Stephen Hawking signed the book ”The Archaeology of the Industrial Revolution’,” back in 1973, shortly before he was physically not able to write his name due to Amyotrophic Lateral Sclerosis (ALS), a degenerative nerve condition that’s commonly known as Lou Gehrig’s disease. In addition to Hawking, the book is also signed by several other physicists and members of the Institute of Theoretical Astronomy at Cambridge University to celebrate an employee who was leaving his job as a computer operator at the Institute of Astronomy (IOA) at the University of Cambridge, in England.
The Hawking’s signature can be seen on the title page of the book “The Archaeology of the Industrial Revolution,” (Heinemann, 1973). Legible John Hancock can be seen in blue ink at the bottom of this page. Below Hawking’s signature, one of the well-wishers encrypted, “With gratitude and best wishes from the friends of the IOA computer staff.”
The book also comes with an email chain proving the record of ownership by all the recipients of the book and the auction house states the rare signature as a “fantastic item, captured during the brief time that Hawking’s physical condition was declining but his intellectual achievements were rapidly accelerating.”
Hawking was a researcher at the Institute of Astronomy at Cambridge. from 1968 to 1973. He spent most of his life immersed in the study of physics, making some of his earliest scientific discoveries and principles about black holes and quantum mechanics. It was during this time that he published what many consider to be his first crucial book, ”The Large Scale Structure of Space-Time,” which he co-authored with cosmologist George Ellis, published in 1973. The book was such a masterpiece that it’s now considered his classic work and has gone through multiple printings.
It was also during his time at Cambridge where he was diagnosed with ALS, which is a fatal motor neuron disease that causes progressive muscle weakness and atrophy. By the year 1975, at age 21, he needed a wheelchair to get around.
Although Hawking, who passed away on March 14, may have been confined and incapable physically, he managed to live an exploring life. Some of his notable accomplishments include writing books, including the best seller and youngsters favorite “A Brief History of Time,” teaching physics and mathematics, floating in zero gravity, delivering speeches, all while working in the fields of quantum gravity and cosmology.
Biddings for the 9 by 11.25-inch (23 by 28 centimeters) book start at $28,000. Bidding will end at 8 p.m. EDT on Thursday April 26th. The book comes with an explanation of its provenance, described by the recipient of the book, which is the first edition.
Stephen Hawking once said: “My goal is simple.
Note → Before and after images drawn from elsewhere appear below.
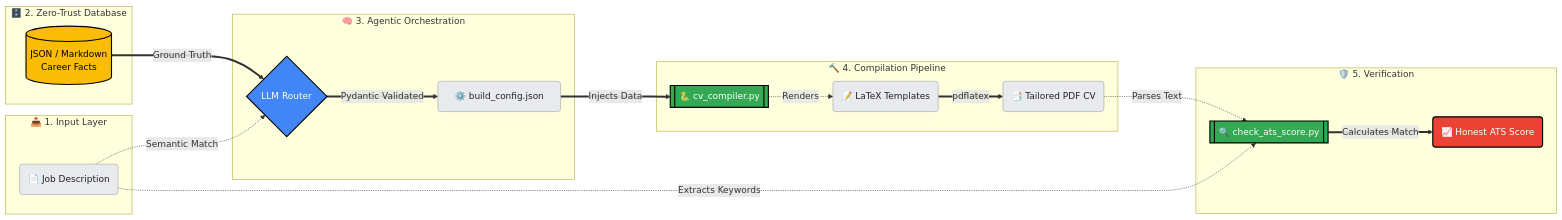
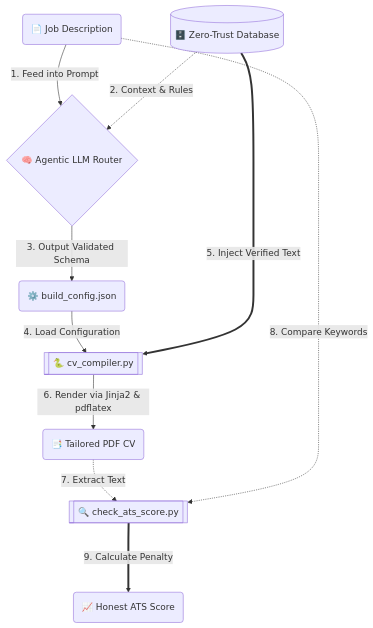
One commit to Gotili/EigenCV changed the diagram in README.md. Above: the diagram before and after it, drawn with Mermaid.

Commit message:
again mermaid update

````diff
--- a/README.md
+++ b/README.md
@@ -85,53 +85,26 @@
 ```mermaid
-flowchart LR
-    %% Subgraphs for Architectural Separation
-    subgraph Input ["📥 1. Input Layer"]
-        JD(📄 Job Description)
-    end
+flowchart TD
+    %% Nodes
+    JD(📄 Job Description)
+    DB[(🗄️ Zero-Trust Database)]
+    LLM{🧠 Agentic LLM Router}
+    Config(⚙️ build_config.json)
+    Compiler[[🐍 cv_compiler.py]]
+    PDF(📑 Tailored PDF CV)
+    ATS[[🔍 check_ats_score.py]]
+    Score(📈 Honest ATS Score)
 
-    subgraph Data ["🗄️ 2. Zero-Trust Database"]
-        DB[(JSON / Markdown\nCareer Facts)]
-    end
-
-    subgraph AI_Layer ["🧠 3. Agentic Orchestration"]
-        Router{LLM Router}
-        Config[⚙️ build_config.json]
-    end
-
-    subgraph Build ["🔨 4. Compilation Pipeline"]
-        Compiler[[🐍 cv_compiler.py]]
-        TEX(📝 LaTeX Templates)
-        PDF(📑 Tailored PDF CV)
-    end
-
-    subgraph Verif ["🛡️ 5. Verification"]
-        ATS[[🔍 check_ats_score.py]]
-        Log(📈 Honest ATS Score)
-    end
-
-    %% Workflow
-    JD -.->|Semantic Match| Router
-    DB ==>|Ground Truth| Router
-    Router ==>|Pydantic Validated| Config
+    %% Logical Flow
+    JD -->|1. Feed into Prompt| LLM
+    DB -.->|2. Context & Rules| LLM
+    LLM -->|3. Output Validated Schema| Config
     
-    Config ==>|Injects Data| Compiler
-    Compiler -.->|Renders| TEX
-    TEX ==>|pdflatex| PDF
+    Config -->|4. Load Configuration| Compiler
+    DB ===>|5. Inject Verified Text| Compiler
     
-    PDF -.->|Parses Text| ATS
-    JD -.->|Extracts Keywords| ATS
-    ATS ==>|Calculates Match| Log
-
-    %% Styling to make it look premium
-    classDef primary fill:#4285F4,stroke:#000,stroke-width:2px,color:#fff,rx:5px,ry:5px;
-    classDef secondary fill:#34A853,stroke:#000,stroke-width:2px,color:#fff,rx:5px,ry:5px;
-    classDef database fill:#FBBC05,stroke:#000,stroke-width:2px,color:#000,rx:5px,ry:5px;
-    classDef warning fill:#EA4335,stroke:#000,stroke-width:2px,color:#fff,rx:5px,ry:5px;
-    classDef file fill:#E8EAED,stroke:#9AA0A6,stroke-width:1px,color:#202124,rx:5px,ry:5px;
+    Compiler -->|6. Render via Jinja2 & pdflatex| PDF
     
-    class Router primary;
-    class Compiler,ATS secondary;
-    class DB database;
-    class Log warning;
-    class JD,Config,TEX,PDF file;
+    PDF -.->|7. Extract Text| ATS
+    JD -.->|8. Compare Keywords| ATS
+    ATS ===>|9. Calculate Penalty| Score
 ```
````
It is the complete understanding of the universe, why it is as it is and why it exists at all.” Truly Marvelous.